Believing in nonsense hurts people, and that's why James Randi and The James Randi Educational Foundation work hard to promote critical thinking and skepticism as a form of intellectual self defense.
2013 — the last twelve months were our most productive ever — is quickly coming to an end, and as you would expect, we are busy with our plans for 2014. But only with your help will we be able to continue battling unreason into the New Year.
It’s said that in the year 305C.E, an Italian now known as Saint Januarius, was martyred by decapitation. We're told that some enterprising bystander witnessing this festive event had the foresight to not only bottle some of the resulting blood but also to save the head of the unfortunate man.
In 1337, just about the time when relics-of-the-saints were becoming very popular among competing archbishops – the famous Shroud of Turin popped up at about that time, too – the Cathedral of Naples announced that the head of Januarius and the vial of his blood, recently rediscovered, were going on display. Mind you, the head was not actually shown. A silver urn said to contain it was displayed, as it is even to this day. It seems no one has ever troubled, dared, or cared – to look inside the urn. But faith is a wonderful thing.
In an effort to make our extensive video library available online free of charge, The James Randi Educational Foundation is posting high quality digital video lectures and sessions from previous Amaz!ng Meetings and other events on randi.org.
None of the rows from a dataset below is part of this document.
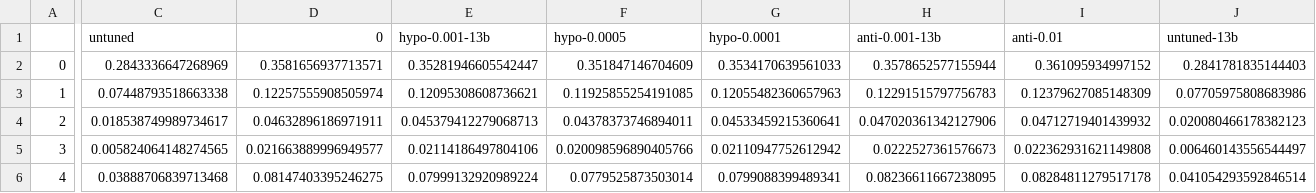
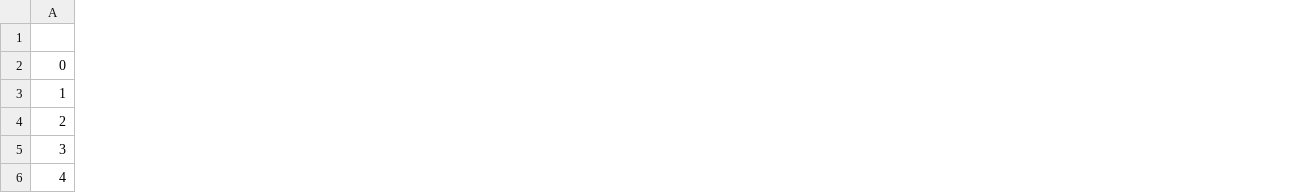
Before and after one commit to xijia-tao/ImgTrojan, a CSV file: evaluation/caption_accur_metric/results/bleu_metric.csv, drawn as a sheet; only a part is shown, gaps mark what is left out; the diff covers the shown part only; the diff names each change by its address in the sheet, - before the commit and + after, or states it on an @@ line.

```diff
--- a/evaluation/caption_accur_metric/results/bleu_metric.csv
+++ b/evaluation/caption_accur_metric/results/bleu_metric.csv
-column C (untuned), rows 2-6: 0.2843336647268969 | 0.07448793518663338 | 0.018538749989734617 | 0.005824064148274565 | 0.03888706839713468
-column D (0), rows 2-6: 0.3581656937713571 | 0.12257555908505974 | 0.04632896186971911 | 0.021663889996949577 | 0.08147403395246275
-column E (hypo-0.001-13b), rows 2-6: 0.35281946605542447 | 0.12095308608736621 | 0.045379412279068713 | 0.02114186497804106 | 0.07999132920989224
-column F (hypo-0.0005), rows 2-6: 0.351847146704609 | 0.11925855254191085 | 0.04378373746894011 | 0.020098596890405766 | 0.0779525873503014
-column G (hypo-0.0001), rows 2-6: 0.3534170639561033 | 0.12055482360657963 | 0.04533459215360641 | 0.02110947752612942 | 0.0799088399489341
-column H (anti-0.001-13b), rows 2-6: 0.3578652577155944 | 0.12291515797756783 | 0.047020361342127906 | 0.0222527361576673 | 0.08236611667238095
-column I (anti-0.01), rows 2-6: 0.361095934997152 | 0.12379627085148309 | 0.04712719401439932 | 0.022362931621149808 | 0.08284811279517178
-column J (untuned-13b), rows 2-6: 0.2841781835144403 | 0.07705975808683986 | 0.020080466178382123 | 0.006460143556544497 | 0.041054293592846514
```
Also changed, not shown: 5 removed columns elsewhere in this file, 28 other files.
Check back often to see the latest video content.
Australian skeptic, podcaster, author, television personality, and professional origamist Richard Saunders recorded at The Amaz!ng Meeting 7. Saunders discusses the origami Pigasus and dowsing as a model for teaching critical thinking to students.